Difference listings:
——————
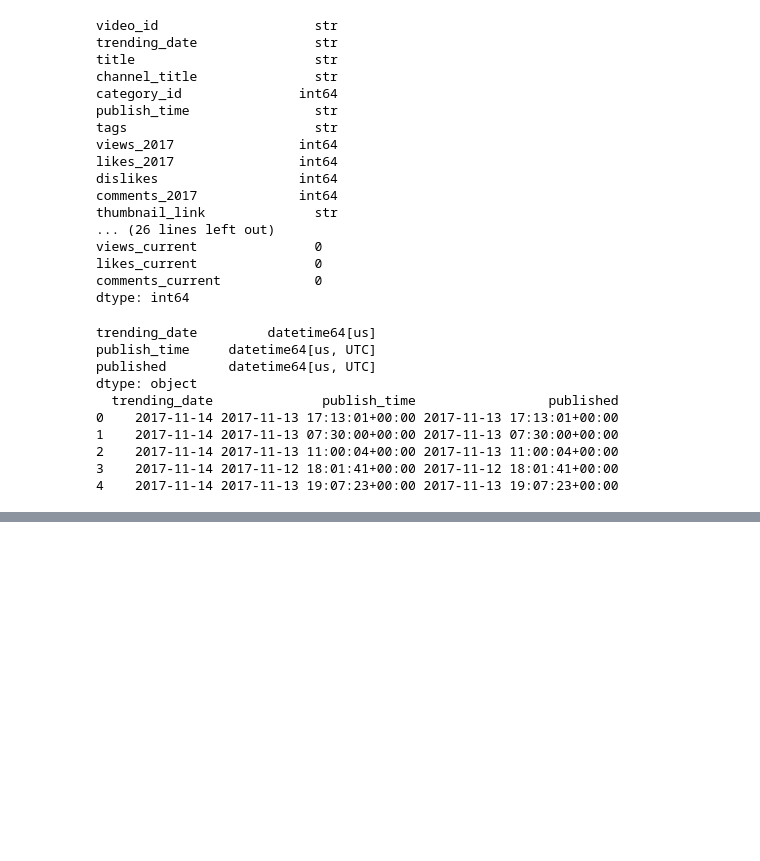
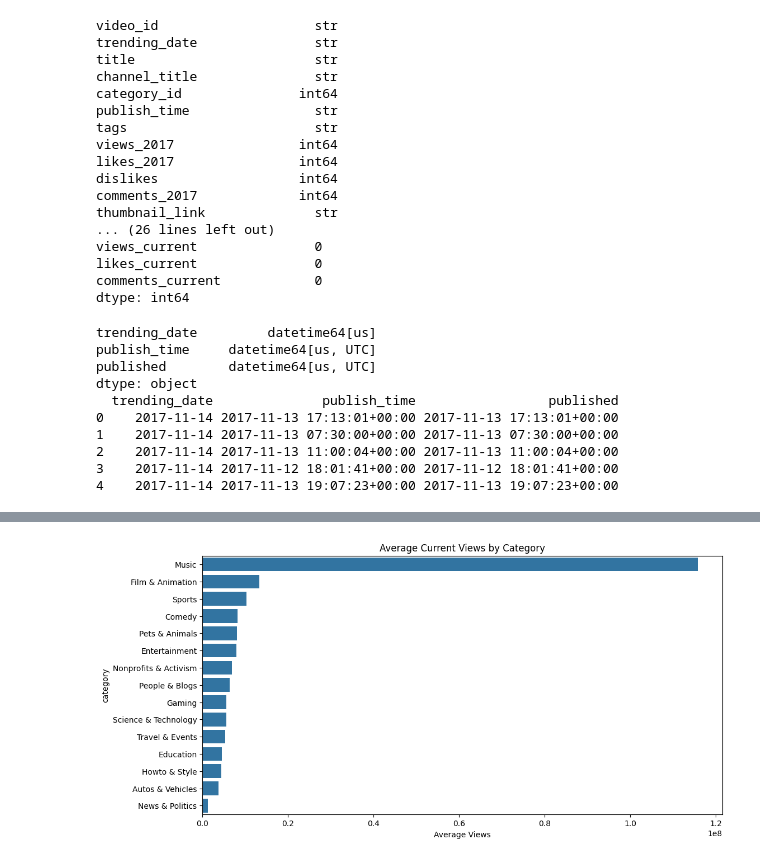
Before and after one commit to summeraskey/final-project, a Jupyter notebook: final.ipynb, the cells around one changed output, grey strips where cells are left out. Cells and saved outputs as stored; diff of their text form; code cells hidden in the pictures; blank space fills up the shorter version.

```diff
--- a/final.ipynb
+++ b/final.ipynb
@@ -230,0 +343,21 @@ dtype: object
+# %%
+# EDA on Category: which categories get the most views/engagement?
+
+category_map = {
+    1: "Film & Animation", 2: "Autos & Vehicles", 10: "Music",
+    15: "Pets & Animals", 17: "Sports", 19: "Travel & Events",
+    20: "Gaming", 22: "People & Blogs", 23: "Comedy",
+    24: "Entertainment", 25: "News & Politics", 26: "Howto & Style",
+    27: "Education", 28: "Science & Technology", 29: "Nonprofits & Activism"
+}
+df["category"] = df["category_id"].map(category_map)
+
+# Views by category
+plt.figure(figsize=(12, 6))
+cat_views = df.groupby("category")["views_current"].mean().sort_values(ascending=False)
+sns.barplot(x=cat_views.values, y=cat_views.index)
+plt.title("Average Current Views by Category")
+plt.xlabel("Average Views")
+plt.show()
+# %% [output]
+[figure, added]
```
Also changed, not shown: parts of 10 cells of this notebook.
——————
Problem |
Whenever the word "ipynb" shows up in a line of the entries above, copy that line.

Solution |
Before and after one commit to summeraskey/final-project, a Jupyter notebook: final.ipynb, the cells around one changed output, grey strips where cells are left out. Cells and saved outputs as stored; diff of their text form; code cells hidden in the pictures; blank space fills up the shorter version.
--- a/final.ipynb
+++ b/final.ipynb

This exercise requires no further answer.